Michael Sanchez
Keymaster

This is a great question. Every teacher has a different approach when it comes to progression, and in my opinion, I think there has to be a balance. I’ve had teachers spend months and months on one piece with me in my learning career, which I think can be discouraging and not as efficient for a student’s progress. I’ve also had teachers go through a piece a week, even if the student doesn’t learn the piece very well. I think either of these approaches can cause problems with learning efficiency and ability to become a better player.

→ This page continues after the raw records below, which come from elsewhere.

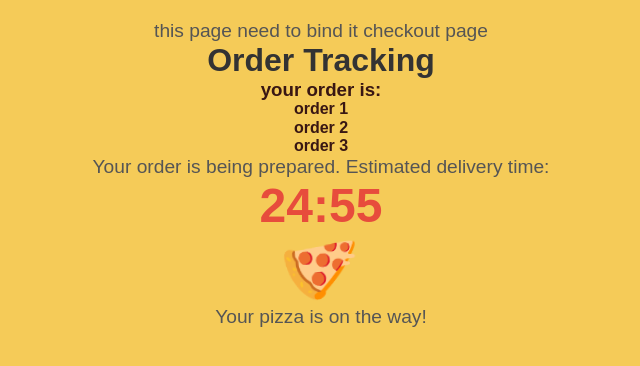
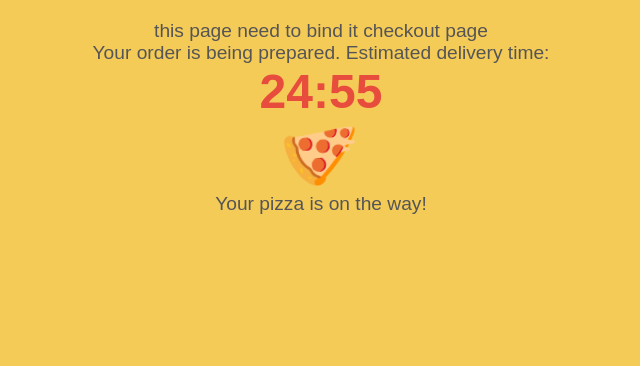
Before and after one commit to SoniaKol/cohort49-project-group-B, a React app in the folder client/: page /order-tracking in a window 1280 px wide. Shown: the top 366 px of the page, without its empty margins (319-959 px from the left). Built offline with nearby package versions, Linux system fonts and the light colour scheme.

Commit message:
refactor: clean up OrderTracking component by removing unused headings

```diff
--- a/client/src/pages/OrderTracking/OrderTracking.jsx
+++ b/client/src/pages/OrderTracking/OrderTracking.jsx
@@ -21,12 +21,6 @@ const OrderTracking = () => {
   return (
     <div className="order-tracking-container">
       <p>this page need to bind it checkout page</p>
-      <h1>Order Tracking</h1>
-      <h3>your order is:</h3>
-      <h4>order 1</h4>
-      <h4>order 2</h4>
-      <h4>order 3</h4>
-
       <p>Your order is being prepared. Estimated delivery time:</p>
       <h2>{formatTime(counter)}</h2>
       <div className="pizza-animation">
```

My approach is that a student should learn a piece to 85% perfection before moving on. This means that if a student plays a piece and makes a few mistakes, I will mention them–but if it is only a few mistakes throughout the whole piece, I will suggest we move on to another piece. This normally results in an assignment of students working on 2/3 of their music for the upcoming week if they didn’t practice a lot, and 1/3 of their music if they did practice a lot. It is rare that I tell a student to work on the same exact music for the following week, as well as telling them to work on all new music for the following week. Keep in mind what I consider moving on–if I assign 16 measures of a piece (say that is half the piece), moving on would mean continuing to the very end of the piece.

What I find is that by going to 85%, you are not dwelling on anything, but at the same time learning a piece well. In the future, the student will find the piece that was learned at 85% a lot easier, and be able to get it close to 100% just by becoming a better player. To become a better player it takes learning new combination of notes, and dwelling on one thing for a long period of time can make learning not as efficient (and discouraging) in my opinion.

So in summary–find a balance! If your private teacher is leaning on one side or the other, I suggest pointing out to them that you are feeling there isn’t enough balance there. If you say it nicely, it shouldn’t offend the teacher, and just focus on how you would like to learn, and not that they are teaching you incorrectly.